<<<<

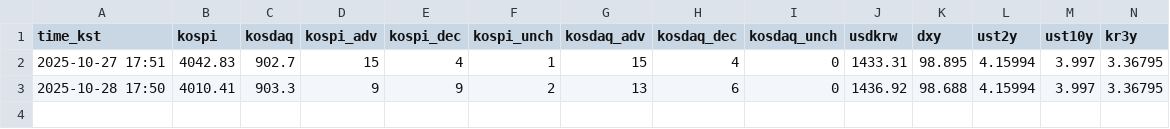
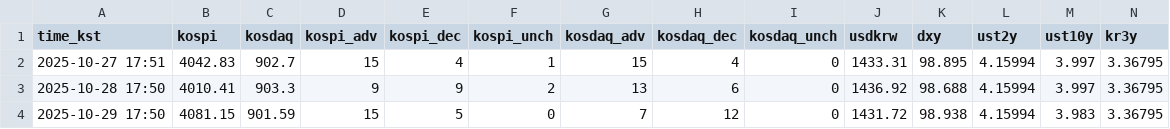
Before and after one commit to suchoforchat-creator/krx-feed, a CSV file: out/history.csv, drawn as a sheet; only a part is shown; rows hold the shown columns only; the diff names each change by its address in the sheet, - before the commit and + after, or states it on an @@ line.

Commit message:
final: update history (2025-10-29 17:50:42 KST)

```diff
--- a/out/history.csv
+++ b/out/history.csv
+row 4: 2025-10-29 17:50 | 4081.15 | 901.59 | 15 | 5 | 0 | 7 | 12 | 0 | 1431.72 | 98.938 | 4.15994 | 3.983 | 3.36795
```
Also changed, not shown: out/daily/20251029.csv, out/daily/index.csv, 8 other files.
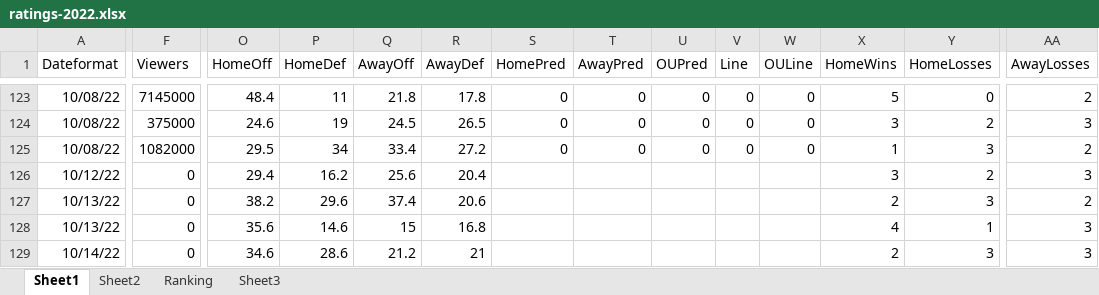
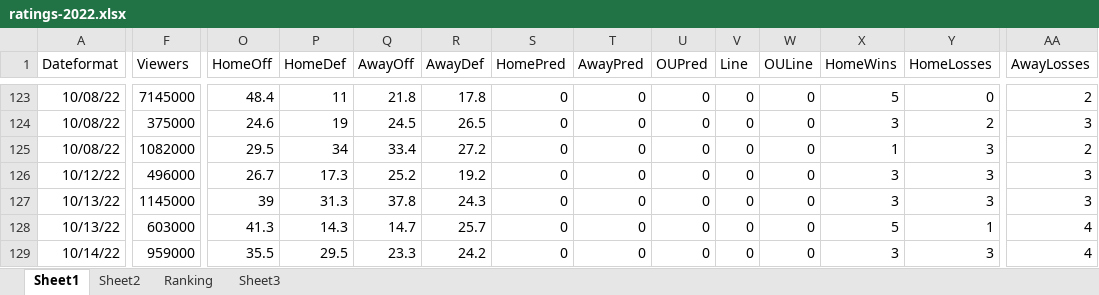
Before and after one commit to mike-mccomiskey/tvratings-cfbpredictions, an Excel workbook: ratings-2022.xlsx, sheet Sheet1, drawn as a sheet; only a part is shown, gaps mark what is left out; values as stored, in another font and other column widths than the file's, no borders; the diff covers the shown part only; the diff names each change by its address in the sheet, - before the commit and + after, or states it on an @@ line.

Commit message:
Week 7 viewership / week 8 predictions

```diff
--- a/ratings-2022.xlsx (sheet Sheet1)
+++ b/ratings-2022.xlsx (sheet Sheet1)
-F126 (Viewers): 0
+F126 (Viewers): 496000
-O126 (HomeOff): 29.4
+O126 (HomeOff): 26.7
-P126 (HomeDef): 16.2
+P126 (HomeDef): 17.3
-Q126 (AwayOff): 25.6
+Q126 (AwayOff): 25.2
-R126 (AwayDef): 20.4
+R126 (AwayDef): 19.2
-S126:S129 (HomePred): (empty)
+S126:S129 (HomePred): 0
-T126:T129 (AwayPred): (empty)
+T126:T129 (AwayPred): 0
-U126:U129 (OUPred): (empty)
+U126:U129 (OUPred): 0
-V126:V129 (Line): (empty)
+V126:V129 (Line): 0
-W126:W129 (OULine): (empty)
+W126:W129 (OULine): 0
-Y126 (HomeLosses): 2
+Y126 (HomeLosses): 3
-F127 (Viewers): 0
+F127 (Viewers): 1145000
-O127 (HomeOff): 38.2
+O127 (HomeOff): 39
-P127 (HomeDef): 29.6
+P127 (HomeDef): 31.3
-Q127 (AwayOff): 37.4
+Q127 (AwayOff): 37.8
-R127 (AwayDef): 20.6
+R127 (AwayDef): 24.3
-X127 (HomeWins): 2
+X127 (HomeWins): 3
-AA127 (AwayLosses): 2
+AA127 (AwayLosses): 3
-F128 (Viewers): 0
+F128 (Viewers): 603000
-O128 (HomeOff): 35.6
+O128 (HomeOff): 41.3
-P128 (HomeDef): 14.6
+P128 (HomeDef): 14.3
-Q128 (AwayOff): 15
+Q128 (AwayOff): 14.7
-R128 (AwayDef): 16.8
+R128 (AwayDef): 25.7
-X128 (HomeWins): 4
+X128 (HomeWins): 5
-AA128:AA129 (AwayLosses): 3
+AA128:AA129 (AwayLosses): 4
-F129 (Viewers): 0
+F129 (Viewers): 959000
-O129 (HomeOff): 34.6
+O129 (HomeOff): 35.5
-P129 (HomeDef): 28.6
+P129 (HomeDef): 29.5
-Q129 (AwayOff): 21.2
+Q129 (AwayOff): 23.3
-R129 (AwayDef): 21
+R129 (AwayDef): 24.2
-X129 (HomeWins): 2
+X129 (HomeWins): 3
```
Also changed, not shown: 17 added rows, 1 removed row and 157 edited cells elsewhere in this sheet, sheet Sheet2, sheet Ranking, 2 other files.
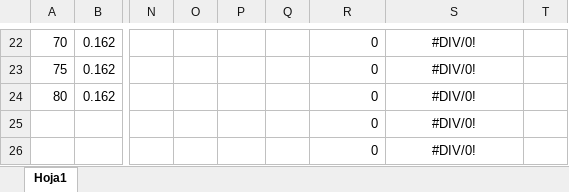
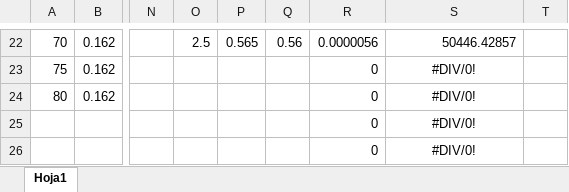
Before and after one commit to LAICACHAMPION/TC_TP2, an Excel workbook: Ej1/Mediciones/ej1-ca-impedancia.xlsx, sheet Hoja1, drawn as a sheet; only a part is shown, gaps mark what is left out; values as stored, in another font and other column widths than the file's, no borders; the diff covers the shown part only; the diff names each change by its address in the sheet, - before the commit and + after, or states it on an @@ line.

```diff
--- a/Ej1/Mediciones/ej1-ca-impedancia.xlsx (sheet Hoja1)
+++ b/Ej1/Mediciones/ej1-ca-impedancia.xlsx (sheet Hoja1)
-O22: (empty)
+O22: 2.5
-P22: (empty)
+P22: 0.565
-Q22: (empty)
+Q22: 0.56
-R22: 0
+R22: 0.0000056
-S22 alignment: center
+S22 alignment: right
-S22: #DIV/0!
+S22: 50446.42857
```
Also changed, not shown: 40 edited cells and cell formats elsewhere in this sheet, 11 other files.
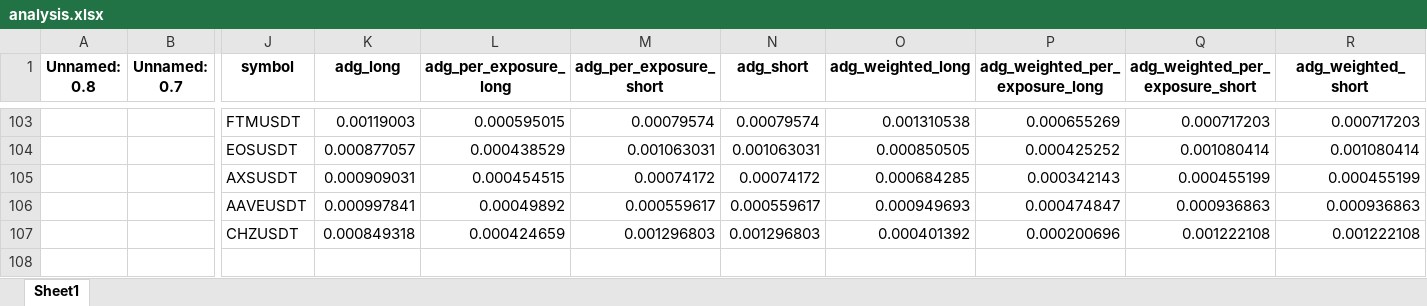
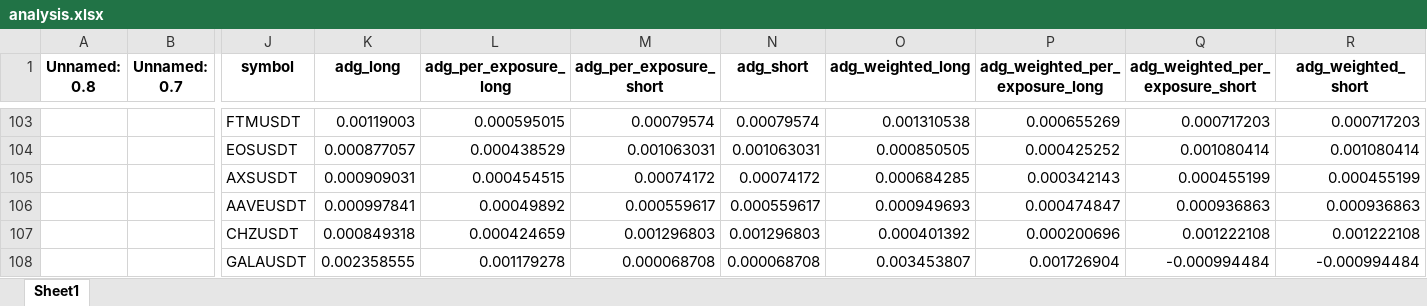
Before and after one commit to protoad56/passivbot_configs, an Excel workbook: optimized/logs/analysis.xlsx, sheet Sheet1, drawn as a sheet; only a part is shown, gaps mark what is left out; values as stored, in another font and other column widths than the file's, no borders; rows hold the shown columns only; the diff names each change by its address in the sheet, - before the commit and + after, or states it on an @@ line.

```diff
--- a/optimized/logs/analysis.xlsx (sheet Sheet1)
+++ b/optimized/logs/analysis.xlsx (sheet Sheet1)
+row 108:  |  | GALAUSDT | 0.002358555 | 0.001179278 | 0.000068708 | 0.000068708 | 0.003453807 | 0.001726904 | -0.000994484 | -0.000994484
```
Also changed, not shown: 3 other files.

>>>>

Work instruction.
All lines in the listing above with the string "AwayLosses" should be returned.

Task result.
-AA127 (AwayLosses): 2
+AA127 (AwayLosses): 3
-AA128:AA129 (AwayLosses): 3
+AA128:AA129 (AwayLosses): 4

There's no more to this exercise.